My daughter is doing well presently, currently fostering kittens and working on her recovery.

My worry is I'm starting my access to higher education course in Sept and I already work volunteering a few hours a week for a mental health organisation. I'm also hoping to go to university next September, but I'm starting to worry that I should be there for her and is this fair on her?

The thing is...I need to do further education and my work to build us a more secure future. My youngest (7) goes back to school this month and I feel like I'm running out of time to get qualified...I can't get the positions I'm working towards without this degree at the moment. But am I doing the right thing investing in this right now? :?
Kara,
Part of being a good carer, is looking after yourself and following your interests and living your own life. Juggling studying and caring isn't easy; but nor is juggling work and caring. Make sure you let your lecturers/tutors know you are a carer.

Melly1
Melly1 wrote:
Mon Aug 31, 2020 8:46 pm
Kara,
Part of being a good carer, is looking after yourself and following your interests and living your own life. Juggling studying and caring isn't easy; but nor is juggling work and caring. Make sure you let your lecturers/tutors know you are a carer.
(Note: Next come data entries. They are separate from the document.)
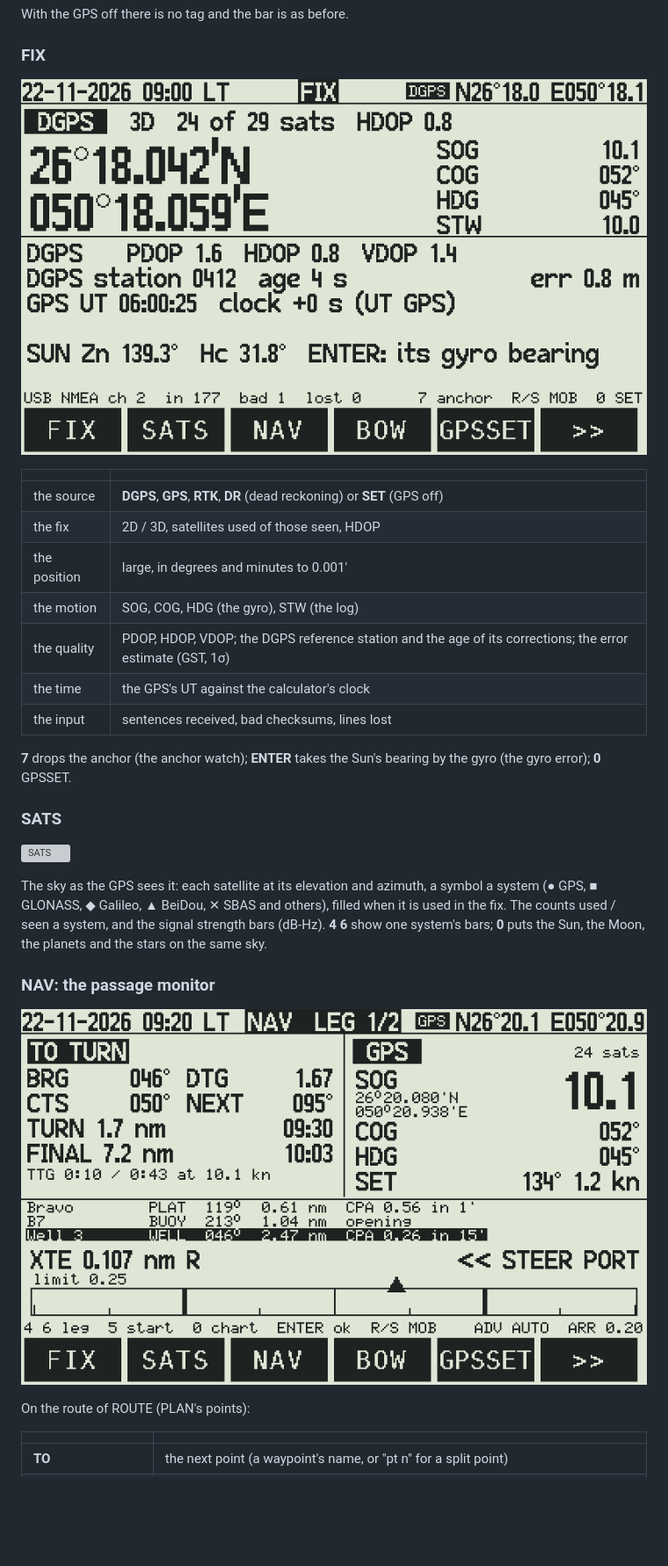
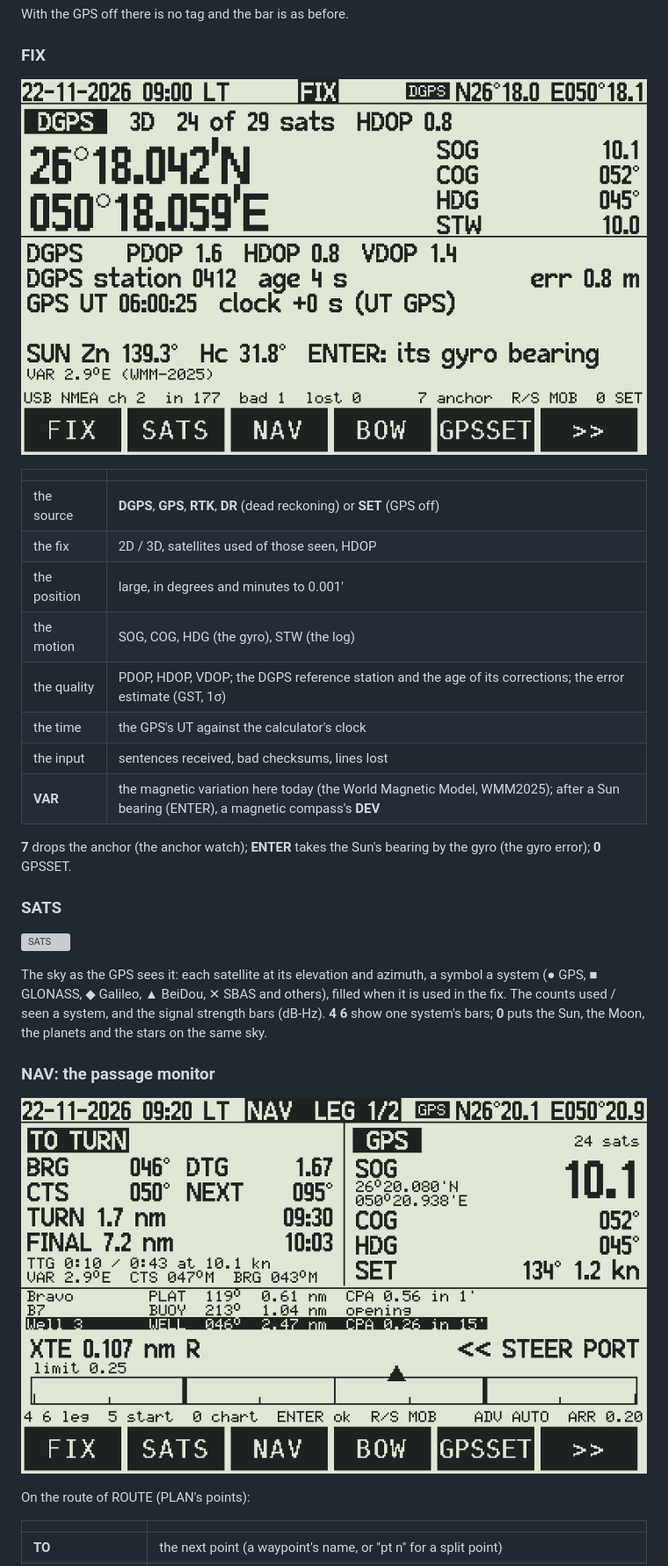
Before and after one commit to valdesvj/nav47.pg5, a Markdown page: docs/manual/02-gps.md, the part around one of its changes. Shown at 88% size. Drawn GitHub-style; pictures changed too: docs/manual/img/gps_fix.png, docs/manual/img/gps_nav.png; blank space fills up the shorter version; grey boxes are pictures that could not be loaded.

```diff
--- a/docs/manual/02-gps.md
+++ b/docs/manual/02-gps.md
@@ -183,6 +183,7 @@ With the GPS off there is no tag and the bar is as before.
 | the quality | PDOP, HDOP, VDOP; the DGPS reference station and the age of its corrections; the error estimate (GST, 1σ) |
 | the time | the GPS's UT against the calculator's clock |
 | the input | sentences received, bad checksums, lines lost |
+| **VAR** | the magnetic variation here today (the World Magnetic Model, WMM2025); after a Sun bearing (ENTER), a magnetic compass's **DEV** |
 
 **7** drops the anchor (the anchor watch); **ENTER** takes the Sun's bearing by the gyro (the gyro error); **0** GPSSET.
 
```
Also changed, not shown: other parts of docs/manual/02-gps.md (+9 -1 lines), docs/manual/img/gps_dr.png, docs/manual/img/gps_mob.png, docs/manual/img/gps_mob_fix.png, 10 other files.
Melly1
Thank you Melly. I appreciate that 🙂 and I will do.
I studied for a part time degree when my sons were small.
I also chaired a disabled children's charity, and arranged all sorts of things.
I also belonged to the WI.
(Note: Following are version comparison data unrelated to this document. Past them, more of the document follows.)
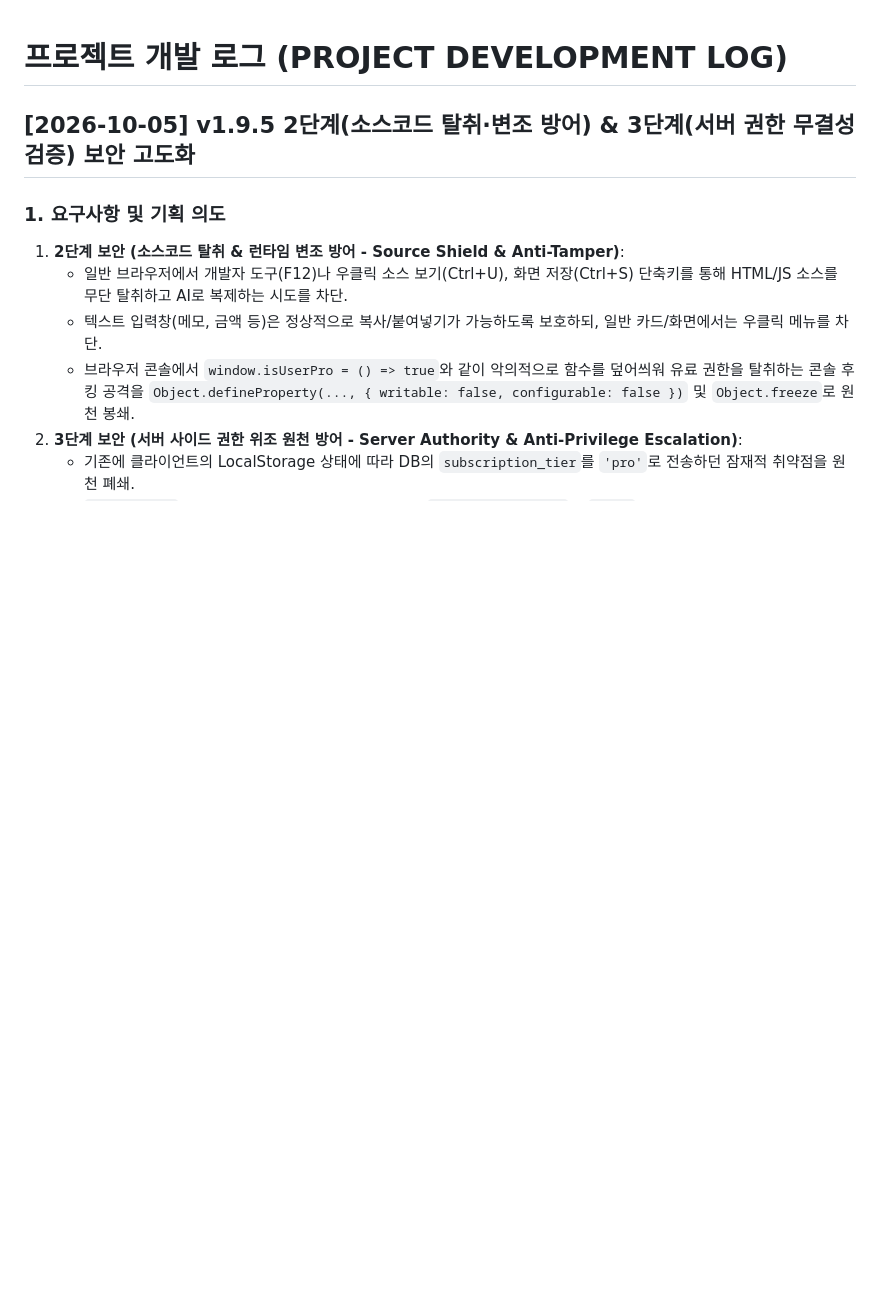
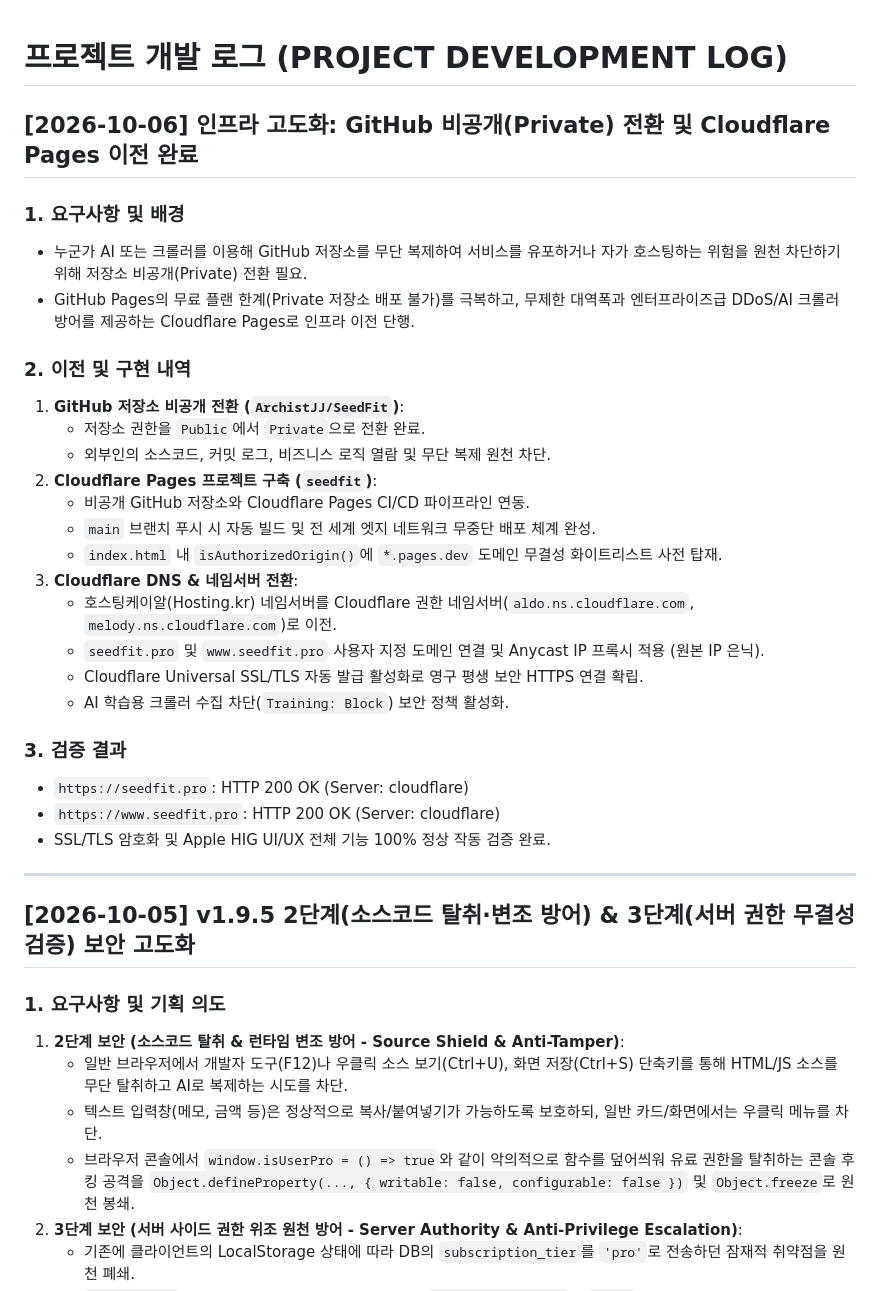
Before and after one commit to ArchistJJ/SeedFit, a Markdown page: PROJECT_DEVELOPMENT_LOG.md, the part around the change. GitHub-like rendering; blank space fills up the shorter version.

Commit message:
docs: record Cloudflare Pages migration, DNS transfer, and Private repo status

```diff
--- a/PROJECT_DEVELOPMENT_LOG.md
+++ b/PROJECT_DEVELOPMENT_LOG.md
@@ -1,4 +1,31 @@
 # 프로젝트 개발 로그 (PROJECT DEVELOPMENT LOG)
+
+## [2026-10-06] 인프라 고도화: GitHub 비공개(Private) 전환 및 Cloudflare Pages 이전 완료
+
+### 1. 요구사항 및 배경
+- 누군가 AI 또는 크롤러를 이용해 GitHub 저장소를 무단 복제하여 서비스를 유포하거나 자가 호스팅하는 위험을 원천 차단하기 위해 저장소 비공개(Private) 전환 필요.
+- GitHub Pages의 무료 플랜 한계(Private 저장소 배포 불가)를 극복하고, 무제한 대역폭과 엔터프라이즈급 DDoS/AI 크롤러 방어를 제공하는 Cloudflare Pages로 인프라 이전 단행.
+
+### 2. 이전 및 구현 내역
+1. **GitHub 저장소 비공개 전환 (`ArchistJJ/SeedFit`)**:
+   - 저장소 권한을 `Public`에서 `Private`으로 전환 완료.
+   - 외부인의 소스코드, 커밋 로그, 비즈니스 로직 열람 및 무단 복제 원천 차단.
+2. **Cloudflare Pages 프로젝트 구축 (`seedfit`)**:
+   - 비공개 GitHub 저장소와 Cloudflare Pages CI/CD 파이프라인 연동.
+   - `main` 브랜치 푸시 시 자동 빌드 및 전 세계 엣지 네트워크 무중단 배포 체계 완성.
+   - `index.html` 내 `isAuthorizedOrigin()`에 `*.pages.dev` 도메인 무결성 화이트리스트 사전 탑재.
+3. **Cloudflare DNS & 네임서버 전환**:
+   - 호스팅케이알(Hosting.kr) 네임서버를 Cloudflare 권한 네임서버(`aldo.ns.cloudflare.com`, `melody.ns.cloudflare.com`)로 이전.
+   - `seedfit.pro` 및 `www.seedfit.pro` 사용자 지정 도메인 연결 및 Anycast IP 프록시 적용 (원본 IP 은닉).
+   - Cloudflare Universal SSL/TLS 자동 발급 활성화로 영구 평생 보안 HTTPS 연결 확립.
+   - AI 학습용 크롤러 수집 차단(`Training: Block`) 보안 정책 활성화.
+
+### 3. 검증 결과
+- `https://seedfit.pro`: HTTP 200 OK (Server: cloudflare)
+- `https://www.seedfit.pro`: HTTP 200 OK (Server: cloudflare)
+- SSL/TLS 암호화 및 Apple HIG UI/UX 전체 기능 100% 정상 작동 검증 완료.
+
+---
 
 ## [2026-10-05] v1.9.5 2단계(소스코드 탈취·변조 방어) & 3단계(서버 권한 무결성 검증) 보안 고도화
 
```
Also changed, not shown: ACTIVE_CONTEXT.md (+13 -8 lines).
Wait and see what your workload from the course will be, but don't be surprised if something has to give.
Also make sure you have a dishwasher and tumble dryer.
I absolutely loved being "me" again, didn't say much about my son's disability, loved having something new to think about.
Is it fair on the kids? YES! They need to know that you are a person in your own right with hopes and dreams, and a happy mum is so much better than a frustrated mum.
bowlingbun wrote:
Tue Sep 08, 2020 1:24 pm
I studied for a part time degree when my sons were small.
I also chaired a disabled children's charity, and arranged all sorts of things.
I also belonged to the WI.

Wait and see what your workload from the course will be, but don't be surprised if something has to give.
Also make sure you have a dishwasher and tumble dryer.
I absolutely loved being "me" again, didn't say much about my son's disability, loved having something new to think about.
Is it fair on the kids? YES! They need to know that you are a person in your own right with hopes and dreams, and a happy mum is so much better than a frustrated mum.
Hey BowlingBun

Thank you so much for your reply, and your encouragement. I have got a dishwasher and tumble dryer...lifesavers! I had my first day today, it feels right. 🙂
Enjoy, it will be a challenge, but the achievement is worth it!